EXERCISE
How many lines in the entries below include the string "joining"? Answer with the number only.

== Segment start ==

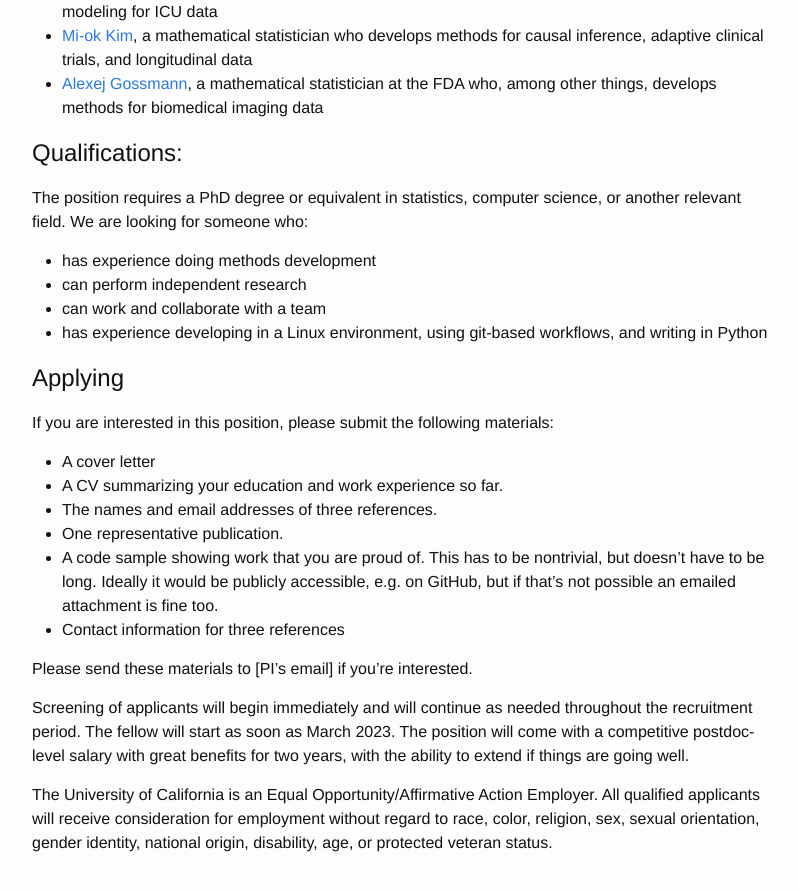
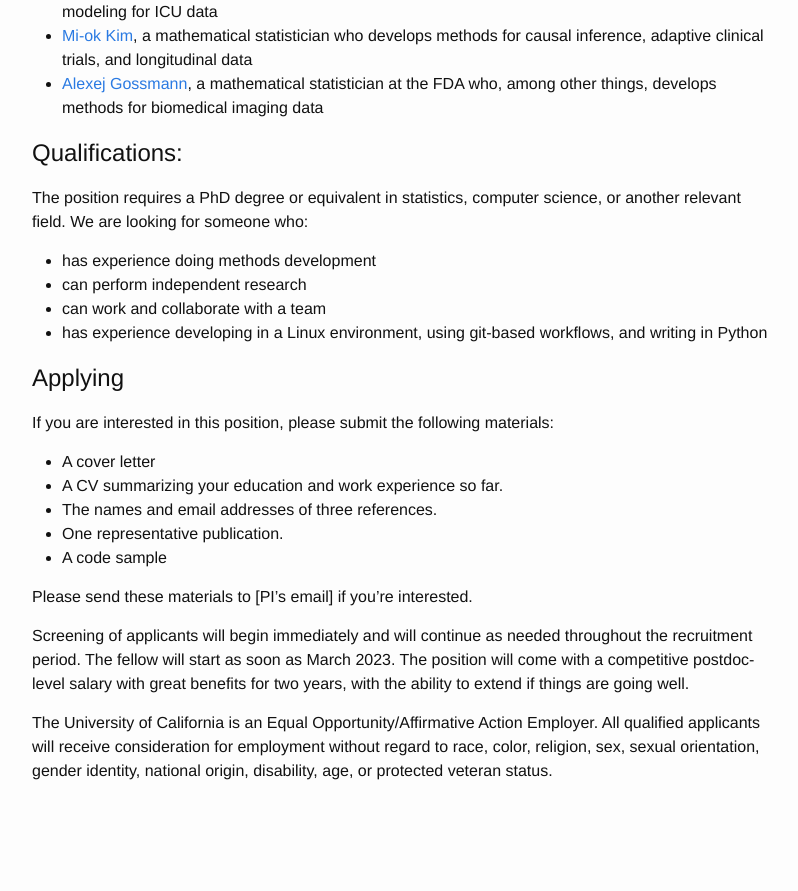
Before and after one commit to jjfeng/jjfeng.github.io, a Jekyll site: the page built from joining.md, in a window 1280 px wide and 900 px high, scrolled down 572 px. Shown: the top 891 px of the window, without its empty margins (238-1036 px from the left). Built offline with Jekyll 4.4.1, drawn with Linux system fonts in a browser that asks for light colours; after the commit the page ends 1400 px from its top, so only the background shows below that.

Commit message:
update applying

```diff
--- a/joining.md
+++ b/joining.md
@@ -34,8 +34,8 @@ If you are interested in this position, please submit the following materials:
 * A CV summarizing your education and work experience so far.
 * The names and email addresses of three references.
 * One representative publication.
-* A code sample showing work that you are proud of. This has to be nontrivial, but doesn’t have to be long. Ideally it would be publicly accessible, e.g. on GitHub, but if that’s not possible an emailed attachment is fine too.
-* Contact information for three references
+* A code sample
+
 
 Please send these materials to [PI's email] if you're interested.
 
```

== Segment end ==

YOUR RESPONSE
3